Goldman Sachs recently reported profits of $3.1 billion for the third quarter of 2009. The bonus pool being set aside for this year will amount to, approximately, $16 billion.
When converted into ZAR, the figures are mind-boggling. And while mere mortal South Africans do not (usually)deal with such fantastical numbers within corporate South Africa, the issue of big bonuses (and greed) is not unique to the US or Europe.
Zwelinzima Vavi, general secretary of Cosatu, recently slammed the South African business community for white-collar crime, as well as ridiculously high salary levels and bonus payments.
While I very seldom agree with Cosatu, or ANY member of its leadership, I do see capitalist greed as not only problematic, but self-destructive too. The greed, and ‘survival of the fittest’ concept, is getting more extreme, especially as economic and political uncertainty grows. I support capitalism and the freedom to pursue one’s commercial interests. But I fear Extremist Capitalism and the pursuit of greed and accumulation.
US President Obama likes referring to the “top 1%” who own and control the US economy. Economies that are owned and controlled by a small minority are pretty typical of all societies, cultures and states. It is not unique to the greedy West and it exists in the corrupt developing world too. But while we live in the free world, and live within a free economy, we need to recognize the pitfalls of our system. And these pitfalls exist in the form of greed, exploitation and accumulation.
Cosatu, and the 99% of South Africans who are feel economically disempowered, will continue to fight Capitalism, as long as it continues to present itself in the form of Extremist Capitalism.
Extremist Capitalism is not only driven by greed, and the desire to survive. It is also driven by a need to accumulate. And that need to accumulate overrides our desire to live lifestyles that suit our families, our communities and ourselves.
I support such a move
And while traditional economic take scientific mathematical models, as well as human behavior into account, the Western world’s desire to accumulate, is driven by, what I call, Chipmunk Economics. Chipmunk Economics is all about accumulation.
At times, the accumulation is for the ‘just-in-case’ scenario. Just in case we need that thing in future; just in case we can’t find it next time; just in case the economy slows down; just in case there is political upheaval.
At times, the accumulation is for accumulation’s sake.
And both types of accumulation are completely rational. Both are accepted as normal. Both are justified
But are we human beings or are we chipmunks?
Do we earn money to support the lifestyles we want to live, or do we earn money to accumulate things?
• How many holiday homes can one family visit at one time?
• How many cars can one executive drive at one time?
• How many i-pods can one person listen to at one time?
• How many video-gaming systems can our children play with at one time?

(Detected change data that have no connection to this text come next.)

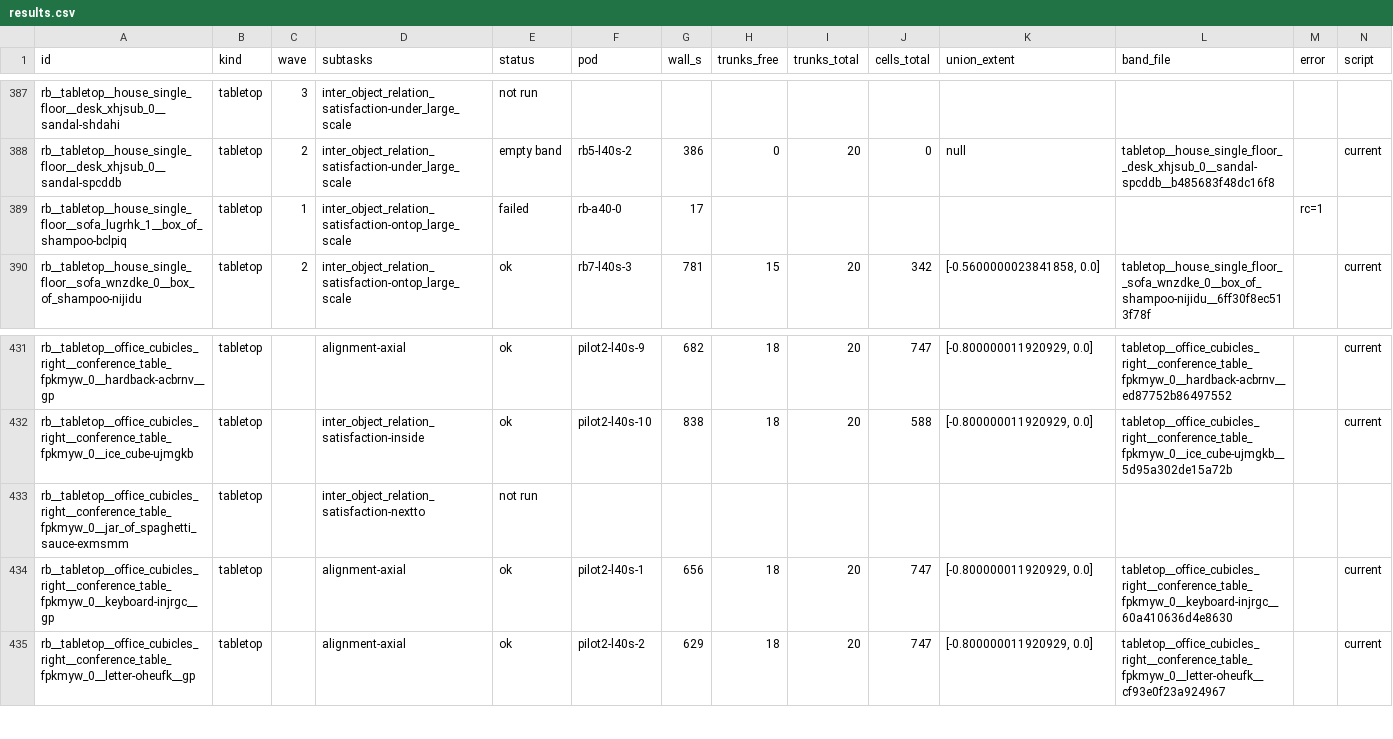
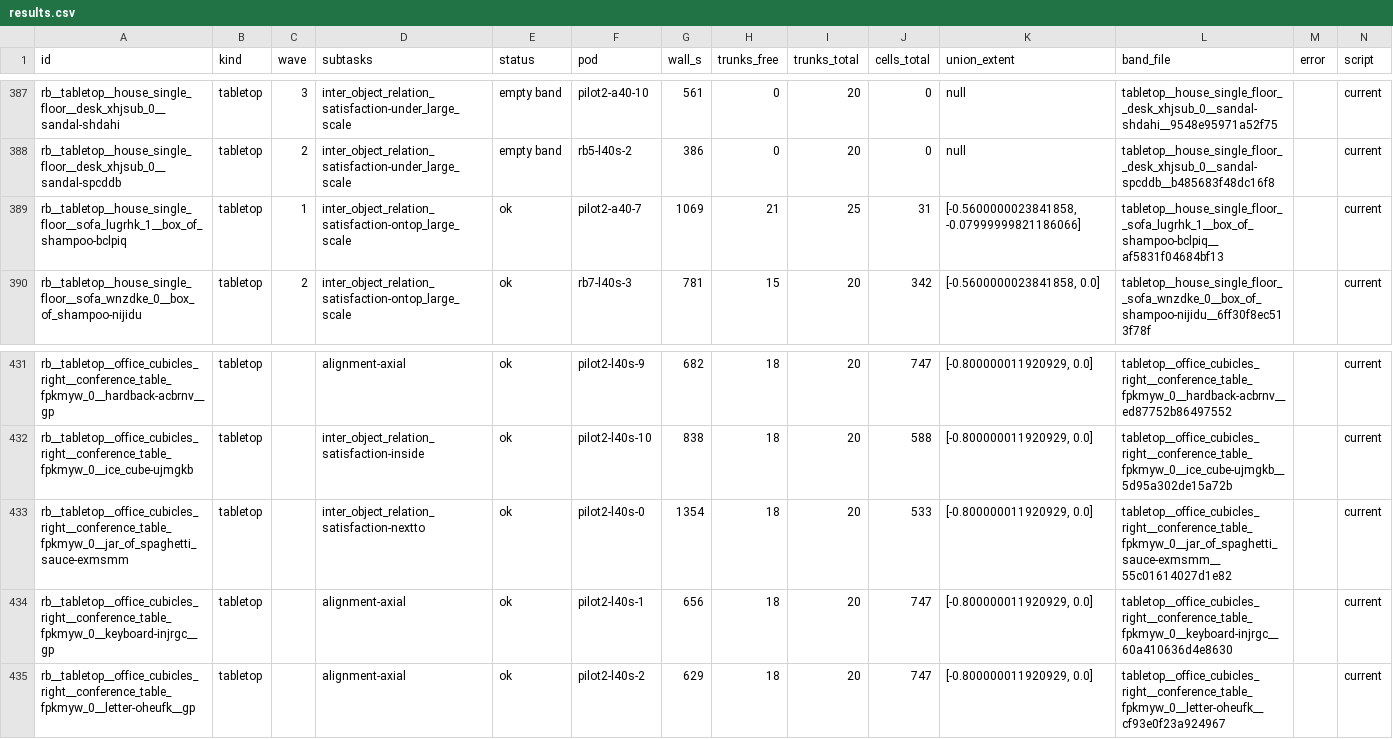
Before and after one commit to kmy17518/iSpatialGym, a CSV file: runlogs/reach_bands_20260915/results.csv, drawn as a sheet; only a part is shown, gaps mark what is left out; the diff covers the shown part only; the diff names each change by its address in the sheet, - before the commit and + after, or states it on an @@ line.

Commit message:
runlogs: reach bands - A3 waves collected (780 files)

```diff
--- a/runlogs/reach_bands_20260915/results.csv
+++ b/runlogs/reach_bands_20260915/results.csv
-E387 (status): not run
+E387 (status): empty band
-F387 (pod): (empty)
+F387 (pod): pilot2-a40-10
-G387 (wall_s): (empty)
+G387 (wall_s): 561
-H387 (trunks_free): (empty)
+H387 (trunks_free): 0
-I387 (trunks_total): (empty)
+I387 (trunks_total): 20
-J387 (cells_total): (empty)
+J387 (cells_total): 0
-K387 (union_extent): (empty)
+K387 (union_extent): null
-L387 (band_file): (empty)
+L387 (band_file): tabletop__house_single_floor__desk_xhjsub_0__sandal-shdahi__9548e95971a52f75
-N387 (script): (empty)
+N387 (script): current
-E389 (status): failed
+E389 (status): ok
-F389 (pod): rb-a40-0
+F389 (pod): pilot2-a40-7
-G389 (wall_s): 17
+G389 (wall_s): 1069
-H389 (trunks_free): (empty)
+H389 (trunks_free): 21
-I389 (trunks_total): (empty)
+I389 (trunks_total): 25
-J389 (cells_total): (empty)
+J389 (cells_total): 31
-K389 (union_extent): (empty)
+K389 (union_extent): [-0.5600000023841858, -0.07999999821186066]
-L389 (band_file): (empty)
+L389 (band_file): tabletop__house_single_floor__sofa_lugrhk_1__box_of_shampoo-bclpiq__af5831f04684bf13
-M389 (error): rc=1
+M389 (error): (empty)
-N389 (script): (empty)
+N389 (script): current
-E433 (status): not run
+E433 (status): ok
-F433 (pod): (empty)
+F433 (pod): pilot2-l40s-0
-G433 (wall_s): (empty)
+G433 (wall_s): 1354
-H433 (trunks_free): (empty)
+H433 (trunks_free): 18
-I433 (trunks_total): (empty)
+I433 (trunks_total): 20
-J433 (cells_total): (empty)
+J433 (cells_total): 533
-K433 (union_extent): (empty)
+K433 (union_extent): [-0.800000011920929, 0.0]
-L433 (band_file): (empty)
+L433 (band_file): tabletop__office_cubicles_right__conference_table_fpkmyw_0__jar_of_spaghetti_sauce-exmsmm__55c01614027d1e82
-N433 (script): (empty)
+N433 (script): current
```
Also changed, not shown: 37 edited cells elsewhere in this file, 19 other files.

Are we spending time growing our business ventures, or at car dealerships, buying yet another car? Are we spending time with our families, or are we on the phone with our property managers because the geyser burst (yet again) at our holiday home in Plett?

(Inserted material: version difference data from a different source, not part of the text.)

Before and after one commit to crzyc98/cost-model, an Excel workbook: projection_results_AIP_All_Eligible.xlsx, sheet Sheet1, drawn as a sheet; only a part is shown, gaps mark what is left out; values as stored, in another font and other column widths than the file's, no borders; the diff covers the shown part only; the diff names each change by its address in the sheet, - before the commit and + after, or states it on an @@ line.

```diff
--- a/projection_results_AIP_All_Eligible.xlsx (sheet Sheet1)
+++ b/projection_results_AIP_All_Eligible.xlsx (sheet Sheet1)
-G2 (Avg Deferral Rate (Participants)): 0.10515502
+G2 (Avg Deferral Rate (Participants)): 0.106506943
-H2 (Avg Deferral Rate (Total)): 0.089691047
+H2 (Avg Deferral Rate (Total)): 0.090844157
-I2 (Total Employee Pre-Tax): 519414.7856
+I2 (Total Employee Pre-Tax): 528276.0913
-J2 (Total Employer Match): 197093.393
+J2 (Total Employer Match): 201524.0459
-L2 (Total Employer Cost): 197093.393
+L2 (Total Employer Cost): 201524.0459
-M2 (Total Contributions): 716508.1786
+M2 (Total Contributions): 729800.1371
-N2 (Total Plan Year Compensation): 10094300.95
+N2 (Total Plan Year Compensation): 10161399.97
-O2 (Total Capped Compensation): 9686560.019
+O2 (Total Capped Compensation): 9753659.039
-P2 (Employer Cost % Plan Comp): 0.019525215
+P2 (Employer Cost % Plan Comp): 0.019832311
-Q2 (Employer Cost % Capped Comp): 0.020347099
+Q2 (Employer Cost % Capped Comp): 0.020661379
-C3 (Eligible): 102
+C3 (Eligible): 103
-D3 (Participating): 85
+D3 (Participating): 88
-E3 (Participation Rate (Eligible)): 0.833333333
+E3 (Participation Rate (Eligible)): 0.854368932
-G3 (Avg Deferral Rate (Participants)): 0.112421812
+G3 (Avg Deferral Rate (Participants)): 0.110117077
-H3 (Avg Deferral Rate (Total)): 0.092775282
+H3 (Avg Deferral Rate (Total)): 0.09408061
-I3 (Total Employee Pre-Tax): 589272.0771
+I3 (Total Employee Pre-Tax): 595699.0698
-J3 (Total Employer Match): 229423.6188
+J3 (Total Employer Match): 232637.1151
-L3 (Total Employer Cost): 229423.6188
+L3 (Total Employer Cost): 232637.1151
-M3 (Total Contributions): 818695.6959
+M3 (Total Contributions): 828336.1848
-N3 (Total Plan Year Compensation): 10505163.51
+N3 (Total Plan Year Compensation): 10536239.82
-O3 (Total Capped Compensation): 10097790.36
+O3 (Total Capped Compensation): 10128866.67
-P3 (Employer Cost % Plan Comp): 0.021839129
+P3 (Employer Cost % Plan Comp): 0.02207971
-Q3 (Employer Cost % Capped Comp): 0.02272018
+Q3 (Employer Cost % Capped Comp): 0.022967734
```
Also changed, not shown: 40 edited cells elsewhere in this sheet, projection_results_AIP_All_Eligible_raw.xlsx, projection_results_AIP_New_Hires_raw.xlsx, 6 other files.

Is our rational, normal and justified desire to accumulate REALLY supporting the lifestyles we want to live?
I support a free, rational economy as a means to developing our country
I support the making of money in order to provide for our families and to ensure some sort of financial security

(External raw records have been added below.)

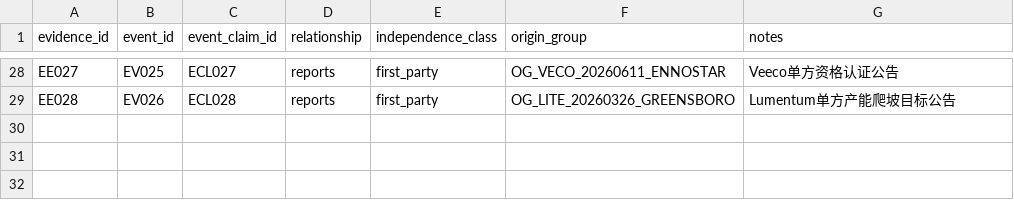
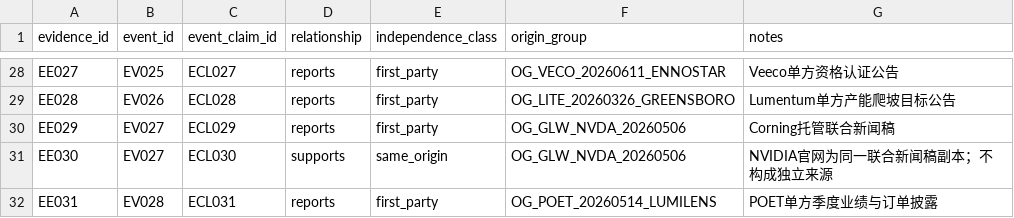
Before and after one commit to pojoker/workflow-rehearsal, a CSV file: calls/event_evidence.csv, drawn as a sheet; only a part is shown, gaps mark what is left out; the diff names each change by its address in the sheet, - before the commit and + after, or states it on an @@ line.

```diff
--- a/calls/event_evidence.csv
+++ b/calls/event_evidence.csv
+row 30: EE029 | EV027 | ECL029 | reports | first_party | OG_GLW_NVDA_20260506 | Corning托管联合新闻稿
+row 31: EE030 | EV027 | ECL030 | supports | same_origin | OG_GLW_NVDA_20260506 | NVIDIA官网为同一联合新闻稿副本；不构成独立来源
+row 32: EE031 | EV028 | ECL031 | reports | first_party | OG_POET_20260514_LUMILENS | POET单方季度业绩与订单披露
```
Also changed, not shown: calls/disclosures.csv, calls/event_claims.csv, 5 other files.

But I fear that Extremist Capitalism, based on greed, will lead to demise of our society.
And I fear that Chipmunk Economics, based on accumulation, will lead to the demise of our inner selves